  • This How Stuff Works article about the power of lemon as a stain remover says a mixture of lemon juice and water will also remove those dreaded armpit stains. Just be sure you wash the clothes quickly after applying.
  • Two crushed aspirin tablets dissolved in a cup of hot water is also good for perspiration stains, Mrs. Clean says.
  • WD-40 lubricant can remove grease, oil, crayon and lipstick from clothes. Who knew? In fact, there are scores of ways in which WD-40 can be a life-saver.
  • Reader’s Digest says a 30-minute soak in milk will remove ink.
  • Unflavored meat tenderizer is a good stain remover for protein-based stains like blood. Make a paste with a little water.

Other stains

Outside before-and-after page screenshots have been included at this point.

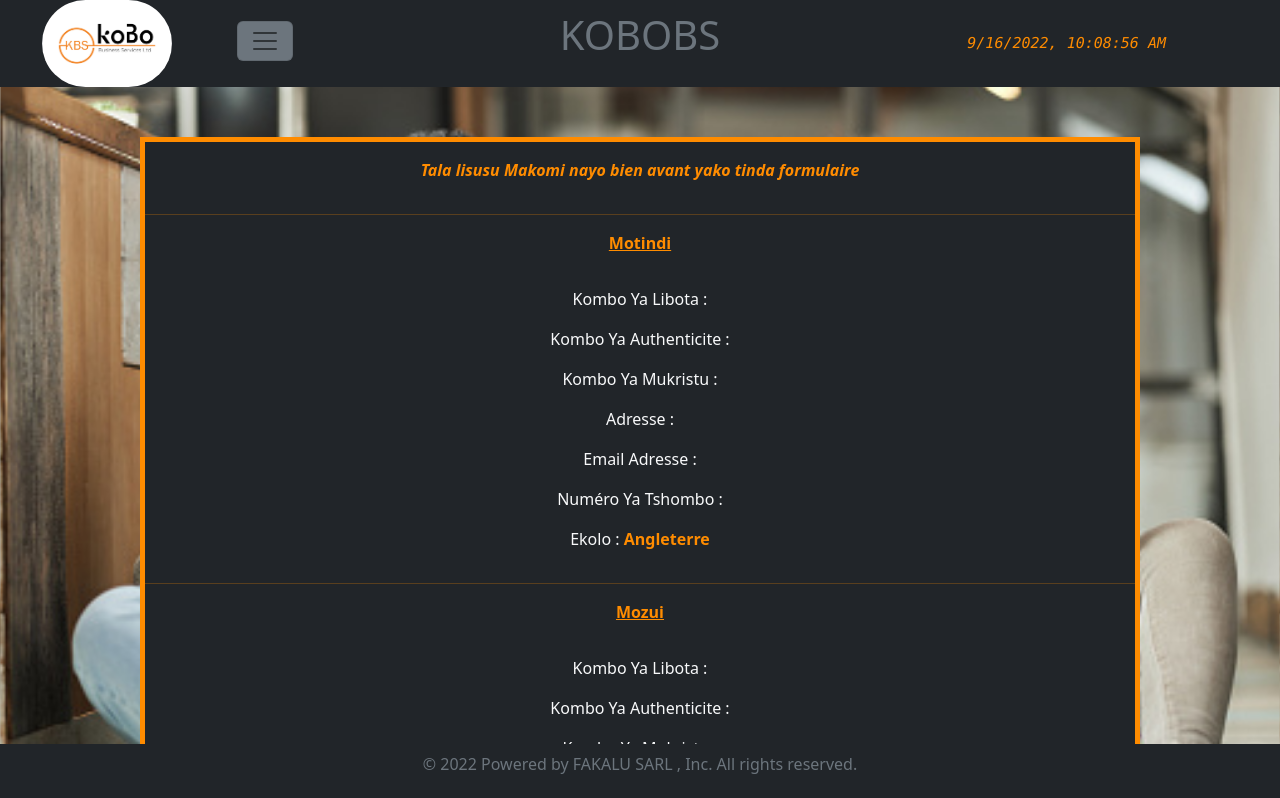
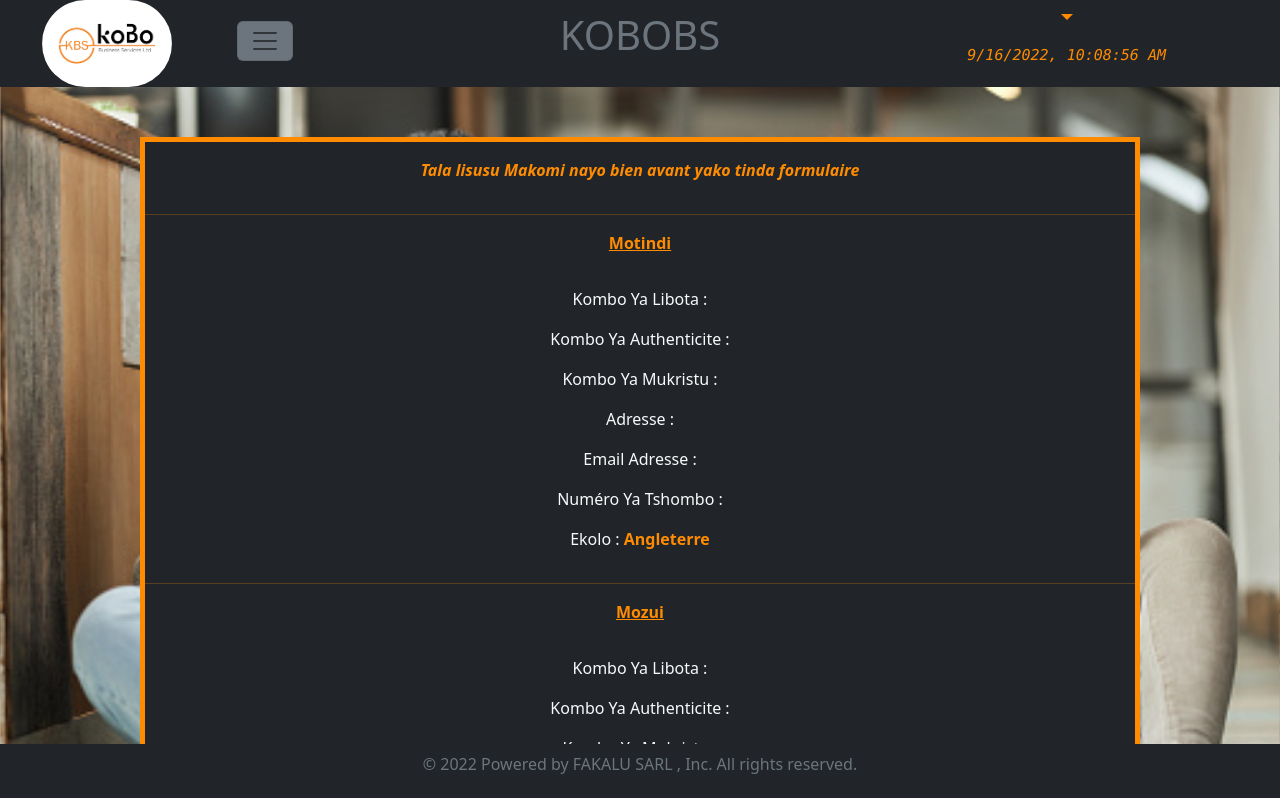
Before and after one commit to tresort13/kobobs-services, a React (Create React App) app: page /envoi_info in a window 1280 px wide. Shown: the top 798 px of the page. Built offline with nearby package versions, Linux system fonts and the light colour scheme.

Commit message:
first commit

```diff
--- a/src/pages/Header.js
+++ b/src/pages/Header.js
@@ -109,7 +109,7 @@ function Header(props)
 
         <Col xs={4} className="my-auto mx-auto text-end ">
          <div>
-           <pre className="text-dark display-6 text-center" style={{fontSize: 20}}><span ><i><b className="couleur2">{props.langue}</b></i></span></pre>
+         <pre className="text-dark display-6 text-center" style={{fontSize: 20}}><span ><i className="couleur2"><NavDropdown title={props.langue} id="basic-nav-dropdown"><NavDropdown.Item href="#action/3.1">English</NavDropdown.Item></NavDropdown></i></span></pre>
            <i><pre className="couleur2 display-6 timing text-center" style={{fontSize: 15}}>{theTime}</pre></i>
         </div>
         </Col>
@@ -174,7 +174,7 @@ function Header(props)
 
         <Col xs={"auto"} className=" mx-auto my-auto text-end">
          <div>
-           <pre className="text-dark display-6 text-end" style={{fontSize: 20}}><span ><i className="couleur2">{props.langue}</i> </span></pre>
+           <pre className="text-dark display-6 text-end" style={{fontSize: 20}}><span ><i className="couleur2"><NavDropdown title={props.langue} id="basic-nav-dropdown"><NavDropdown.Item href="#action/3.1">English</NavDropdown.Item></NavDropdown></i></span></pre>
            <i><pre className="couleur2 display-6  text-end" style={{fontSize: 15}}>{theTime}</pre></i>
         </div>
         </Col>
```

  • I keep a spray bottle of half white vinegar and half water for many cleaning tasks, including removing hard water stains.
  • IDiva says body lotion can remove crayon and other tough marks from walls.
  • Another iDiva tip: A common eraser can remove pen marks from a leather purse.
  • Half a lemon dipped in salt will eliminate stains from the copper bottoms of pots and pans. Rub lightly. That combination of lemon juice and salt is also said to remove rust stains from a variety of surfaces.
  • Paul Michael of Wise Bread vouches for this method of removing a water ring from the dining room table: Mix mayonnaise with some cigarette ash and leave it on the stain overnight.
  • Baking soda — rubbed dry into stains or mixed with water to make a paste — works on many types of stains.
  • What if it’s a mystery stain? Reader’s Digest says, “Mix a teaspoon of 3 percent hydrogen peroxide with a little cream of tartar or a dab of non-gel toothpaste.”

Some important advice

Mrs. Clean offers some essential advice whenever you’re trying out a new stain removal recipe on a surface you haven’t used it on before.

For starters, test it in a hidden spot. In fact, according to a very informative article by ABC 7 News in Chicago: “Many types of fabrics are not suited for home stain removal techniques, including rayon, silk, satin or velvet.”

Act as soon as you can to remove a stain before it sets. Quickly blot the stain with an absorbent material. Do not rub.

Have you tried any of these substitutes, or have ideas of your own? Share the wealth on our Facebook page.

Stacy Johnson

It's not the usual blah, blah, blah

I know... every site you visit wants you to subscribe to their newsletter. But our news and advice is actually worth reading! For 25 years, I've been making people richer without making their eyes glaze over. You'll be glad you did. I guarantee it!

💰🗣📰

Read Next: 20 Clever Ways to Make Extra Money

Check Out Our Hottest Deals!

We're always adding new deals and coupons that'll save you big bucks. See the deals to the right and hundreds more in our Deals section.

Click here to explore 2,031 more deals!